Published in The History of Parliament: the House of Commons 1558-1603, ed. P.W. Hasler, 1981
Available from Boydell and Brewer



Family and Education

4th s. of Thomas Gawdy of Claxton, Norf., justice of the Queen’s bench, by his 2nd w. Frances, da. of Henry Richers of Swannington, Norf; half-bro. of Henry. educ. Emmanuel, Camb. 1593; I. Temple 1594. m. 1590, Mary, da. of George Brooke of Aspall, wid. of William Bruce, 1s. Kntd. 1603.

Offices Held

J.p. Norf. from c.1601-4, c.1608-d., sheriff 1610-11.


Clipsby Gawdy inherited from his father scattered property in Norfolk and Berkshire, and was to have Gawdy Hall after his mother’s death. She survived him, however, and he lived mainly at Little Wenham, which had belonged to his wife’s first husband. He also acquired other estates in Suffolk through her, probably including Wingfield House in Ipswich. His return to Parliament for Dunwich in 1597 was due to the patronage of Edward Coke, a friend of the Gawdy family, to whom Dunwich had granted the nomination of one of their burgesses. In December 1600 he thought of standing for the county seat, but withdrew in favour of his half-brother Henry. In 1597 he may have attended one committee to which the burgesses for Dunwich were appointed concerning land reclamation. Like others of his family, he was active in local affairs. He died in December 1619 and was buried at Redenhall, the entry in the register describing him as a ‘most worthy and virtuous knight’. By his will, dated 14 Dec. 1619, he left his property to his widow, the executrix, and her heirs, with remainder to his son Thomas. He also bequeathed some land in Suffolk to Sir John Bruce.

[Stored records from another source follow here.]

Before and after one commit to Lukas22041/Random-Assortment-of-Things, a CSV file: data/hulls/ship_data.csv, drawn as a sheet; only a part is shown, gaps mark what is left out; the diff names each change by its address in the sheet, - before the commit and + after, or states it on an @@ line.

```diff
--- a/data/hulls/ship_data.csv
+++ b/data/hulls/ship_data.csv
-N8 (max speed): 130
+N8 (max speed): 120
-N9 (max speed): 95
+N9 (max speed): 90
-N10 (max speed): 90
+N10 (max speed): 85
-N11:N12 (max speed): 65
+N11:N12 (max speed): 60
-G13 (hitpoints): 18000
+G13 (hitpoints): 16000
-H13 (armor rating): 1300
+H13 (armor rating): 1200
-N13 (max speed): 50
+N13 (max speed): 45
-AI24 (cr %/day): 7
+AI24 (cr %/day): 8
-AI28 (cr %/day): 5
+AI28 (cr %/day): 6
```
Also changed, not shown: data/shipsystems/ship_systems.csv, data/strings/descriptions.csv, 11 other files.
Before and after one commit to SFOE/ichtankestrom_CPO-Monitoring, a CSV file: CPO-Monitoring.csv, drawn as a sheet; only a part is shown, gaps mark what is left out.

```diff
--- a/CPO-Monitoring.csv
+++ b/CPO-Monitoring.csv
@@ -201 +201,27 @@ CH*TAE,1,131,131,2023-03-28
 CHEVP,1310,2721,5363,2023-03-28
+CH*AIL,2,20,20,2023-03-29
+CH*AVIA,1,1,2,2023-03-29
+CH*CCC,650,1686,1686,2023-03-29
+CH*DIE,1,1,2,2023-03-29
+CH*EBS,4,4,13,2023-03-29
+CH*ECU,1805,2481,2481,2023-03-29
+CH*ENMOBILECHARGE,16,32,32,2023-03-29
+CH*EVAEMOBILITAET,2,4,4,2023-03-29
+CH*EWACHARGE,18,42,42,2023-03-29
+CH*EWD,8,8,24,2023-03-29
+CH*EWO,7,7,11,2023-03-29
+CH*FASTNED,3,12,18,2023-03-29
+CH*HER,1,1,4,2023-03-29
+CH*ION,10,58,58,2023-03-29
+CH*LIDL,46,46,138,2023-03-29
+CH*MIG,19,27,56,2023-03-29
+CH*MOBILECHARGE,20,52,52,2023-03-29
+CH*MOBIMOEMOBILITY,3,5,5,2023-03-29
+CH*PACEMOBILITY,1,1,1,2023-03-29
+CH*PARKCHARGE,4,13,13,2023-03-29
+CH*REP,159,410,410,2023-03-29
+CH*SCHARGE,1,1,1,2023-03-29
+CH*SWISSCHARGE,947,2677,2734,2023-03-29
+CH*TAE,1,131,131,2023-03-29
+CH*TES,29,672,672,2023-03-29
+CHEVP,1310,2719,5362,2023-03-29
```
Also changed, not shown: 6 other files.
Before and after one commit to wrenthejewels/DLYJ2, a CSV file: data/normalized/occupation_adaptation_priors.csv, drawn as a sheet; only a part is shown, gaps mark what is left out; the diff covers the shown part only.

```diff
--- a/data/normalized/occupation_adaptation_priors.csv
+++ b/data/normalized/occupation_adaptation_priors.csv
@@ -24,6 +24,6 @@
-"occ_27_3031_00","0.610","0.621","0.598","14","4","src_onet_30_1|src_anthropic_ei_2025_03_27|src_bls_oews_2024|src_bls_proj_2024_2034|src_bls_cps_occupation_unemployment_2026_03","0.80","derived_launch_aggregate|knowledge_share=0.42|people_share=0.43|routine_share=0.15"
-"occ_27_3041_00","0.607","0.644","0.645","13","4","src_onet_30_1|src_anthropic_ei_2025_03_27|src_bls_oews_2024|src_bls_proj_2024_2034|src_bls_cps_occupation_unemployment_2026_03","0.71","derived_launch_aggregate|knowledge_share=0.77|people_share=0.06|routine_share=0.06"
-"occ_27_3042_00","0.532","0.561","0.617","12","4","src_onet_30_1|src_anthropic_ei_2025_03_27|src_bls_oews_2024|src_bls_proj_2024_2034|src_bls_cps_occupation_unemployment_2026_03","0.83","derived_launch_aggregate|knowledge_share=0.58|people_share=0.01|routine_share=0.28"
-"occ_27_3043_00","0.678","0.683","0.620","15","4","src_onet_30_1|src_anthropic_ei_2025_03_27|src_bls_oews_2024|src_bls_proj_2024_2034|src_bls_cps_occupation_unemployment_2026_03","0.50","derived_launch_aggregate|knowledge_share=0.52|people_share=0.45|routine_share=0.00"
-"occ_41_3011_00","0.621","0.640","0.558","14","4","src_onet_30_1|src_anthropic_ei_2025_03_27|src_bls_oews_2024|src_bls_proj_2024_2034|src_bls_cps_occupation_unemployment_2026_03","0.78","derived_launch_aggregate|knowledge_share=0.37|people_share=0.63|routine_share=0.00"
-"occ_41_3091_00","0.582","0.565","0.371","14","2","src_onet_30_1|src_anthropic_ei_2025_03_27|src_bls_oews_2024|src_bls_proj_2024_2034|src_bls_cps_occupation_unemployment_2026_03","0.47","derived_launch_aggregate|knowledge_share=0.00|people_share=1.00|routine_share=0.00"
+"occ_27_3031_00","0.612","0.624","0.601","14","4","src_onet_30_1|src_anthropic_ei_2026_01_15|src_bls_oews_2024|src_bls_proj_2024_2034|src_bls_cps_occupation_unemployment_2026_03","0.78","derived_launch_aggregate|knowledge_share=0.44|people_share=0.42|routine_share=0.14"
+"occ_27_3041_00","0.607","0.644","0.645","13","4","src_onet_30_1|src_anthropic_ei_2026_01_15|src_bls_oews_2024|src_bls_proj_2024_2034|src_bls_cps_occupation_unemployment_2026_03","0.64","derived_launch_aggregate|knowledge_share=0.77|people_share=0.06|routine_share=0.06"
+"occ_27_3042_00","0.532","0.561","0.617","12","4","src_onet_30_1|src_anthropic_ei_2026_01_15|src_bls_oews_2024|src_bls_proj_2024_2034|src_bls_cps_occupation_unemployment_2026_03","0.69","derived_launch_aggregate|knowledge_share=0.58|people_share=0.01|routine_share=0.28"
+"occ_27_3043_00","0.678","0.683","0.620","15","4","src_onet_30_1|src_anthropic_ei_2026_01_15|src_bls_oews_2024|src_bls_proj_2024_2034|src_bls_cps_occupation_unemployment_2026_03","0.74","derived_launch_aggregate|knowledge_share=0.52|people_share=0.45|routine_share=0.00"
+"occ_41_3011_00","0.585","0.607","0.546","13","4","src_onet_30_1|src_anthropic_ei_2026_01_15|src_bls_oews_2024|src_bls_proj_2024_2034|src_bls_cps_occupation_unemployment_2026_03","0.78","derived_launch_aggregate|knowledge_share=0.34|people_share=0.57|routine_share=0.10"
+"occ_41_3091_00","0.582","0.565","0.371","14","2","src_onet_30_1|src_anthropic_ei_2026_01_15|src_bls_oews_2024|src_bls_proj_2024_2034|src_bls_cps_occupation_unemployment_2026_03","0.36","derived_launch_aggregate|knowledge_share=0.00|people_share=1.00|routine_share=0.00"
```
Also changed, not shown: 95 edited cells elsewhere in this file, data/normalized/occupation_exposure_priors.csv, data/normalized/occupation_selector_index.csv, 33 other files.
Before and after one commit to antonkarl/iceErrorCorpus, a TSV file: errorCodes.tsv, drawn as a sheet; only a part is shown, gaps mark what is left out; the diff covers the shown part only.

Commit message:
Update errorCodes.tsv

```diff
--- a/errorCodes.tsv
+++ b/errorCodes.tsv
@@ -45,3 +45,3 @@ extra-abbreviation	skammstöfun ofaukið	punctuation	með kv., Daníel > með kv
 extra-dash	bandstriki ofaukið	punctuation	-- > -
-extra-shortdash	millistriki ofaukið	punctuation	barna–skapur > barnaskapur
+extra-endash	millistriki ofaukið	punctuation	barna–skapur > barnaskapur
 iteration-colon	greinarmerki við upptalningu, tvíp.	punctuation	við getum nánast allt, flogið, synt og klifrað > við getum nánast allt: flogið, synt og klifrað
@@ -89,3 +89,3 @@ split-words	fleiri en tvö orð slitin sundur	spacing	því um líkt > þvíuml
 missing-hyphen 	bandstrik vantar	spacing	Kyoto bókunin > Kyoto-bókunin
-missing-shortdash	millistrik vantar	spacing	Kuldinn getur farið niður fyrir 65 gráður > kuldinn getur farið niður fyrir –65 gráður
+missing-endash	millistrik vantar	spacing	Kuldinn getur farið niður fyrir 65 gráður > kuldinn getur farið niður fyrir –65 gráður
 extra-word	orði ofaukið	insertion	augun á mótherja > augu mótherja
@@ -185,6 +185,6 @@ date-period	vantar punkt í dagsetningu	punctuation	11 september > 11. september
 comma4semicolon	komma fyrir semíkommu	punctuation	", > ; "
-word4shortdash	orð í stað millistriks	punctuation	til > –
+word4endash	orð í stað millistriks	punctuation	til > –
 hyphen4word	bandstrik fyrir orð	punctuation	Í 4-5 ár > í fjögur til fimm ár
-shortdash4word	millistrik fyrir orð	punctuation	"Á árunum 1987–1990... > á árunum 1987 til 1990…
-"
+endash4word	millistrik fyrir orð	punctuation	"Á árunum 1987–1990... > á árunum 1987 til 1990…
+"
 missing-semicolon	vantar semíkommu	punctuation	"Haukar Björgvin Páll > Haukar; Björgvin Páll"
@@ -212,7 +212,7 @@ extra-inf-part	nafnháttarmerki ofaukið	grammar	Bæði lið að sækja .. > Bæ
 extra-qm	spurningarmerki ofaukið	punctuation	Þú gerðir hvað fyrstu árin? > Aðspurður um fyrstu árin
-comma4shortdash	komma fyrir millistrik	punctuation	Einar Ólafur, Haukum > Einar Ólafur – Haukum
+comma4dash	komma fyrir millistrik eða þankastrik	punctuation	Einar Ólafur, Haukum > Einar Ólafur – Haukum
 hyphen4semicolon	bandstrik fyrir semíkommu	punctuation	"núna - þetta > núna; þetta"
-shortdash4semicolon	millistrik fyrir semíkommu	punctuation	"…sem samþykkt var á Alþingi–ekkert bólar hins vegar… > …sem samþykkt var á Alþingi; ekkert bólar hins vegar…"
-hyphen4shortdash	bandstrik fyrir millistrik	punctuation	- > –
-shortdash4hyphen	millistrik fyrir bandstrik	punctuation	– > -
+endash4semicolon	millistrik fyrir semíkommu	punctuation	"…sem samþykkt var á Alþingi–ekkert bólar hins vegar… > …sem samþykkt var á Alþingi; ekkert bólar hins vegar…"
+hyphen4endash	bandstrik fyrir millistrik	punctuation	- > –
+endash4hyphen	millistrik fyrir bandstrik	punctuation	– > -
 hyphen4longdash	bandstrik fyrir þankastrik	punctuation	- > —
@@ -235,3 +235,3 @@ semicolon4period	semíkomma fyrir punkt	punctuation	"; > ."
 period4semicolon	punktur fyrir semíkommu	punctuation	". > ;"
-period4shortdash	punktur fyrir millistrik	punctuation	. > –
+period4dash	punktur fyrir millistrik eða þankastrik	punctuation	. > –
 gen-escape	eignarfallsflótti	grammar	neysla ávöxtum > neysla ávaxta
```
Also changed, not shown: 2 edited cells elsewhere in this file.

Vis. Norf. (Harl. Soc. xxxii), 126; A. H. Smith thesis, app. v; Norf. Arch. xxvii. 70-4; HMC Var. vii. 85; D’Ewes, 567; HMC Foljambe, 105; PCC 3 Dale.

Ref Volumes: 1558-1603

Author: J.H.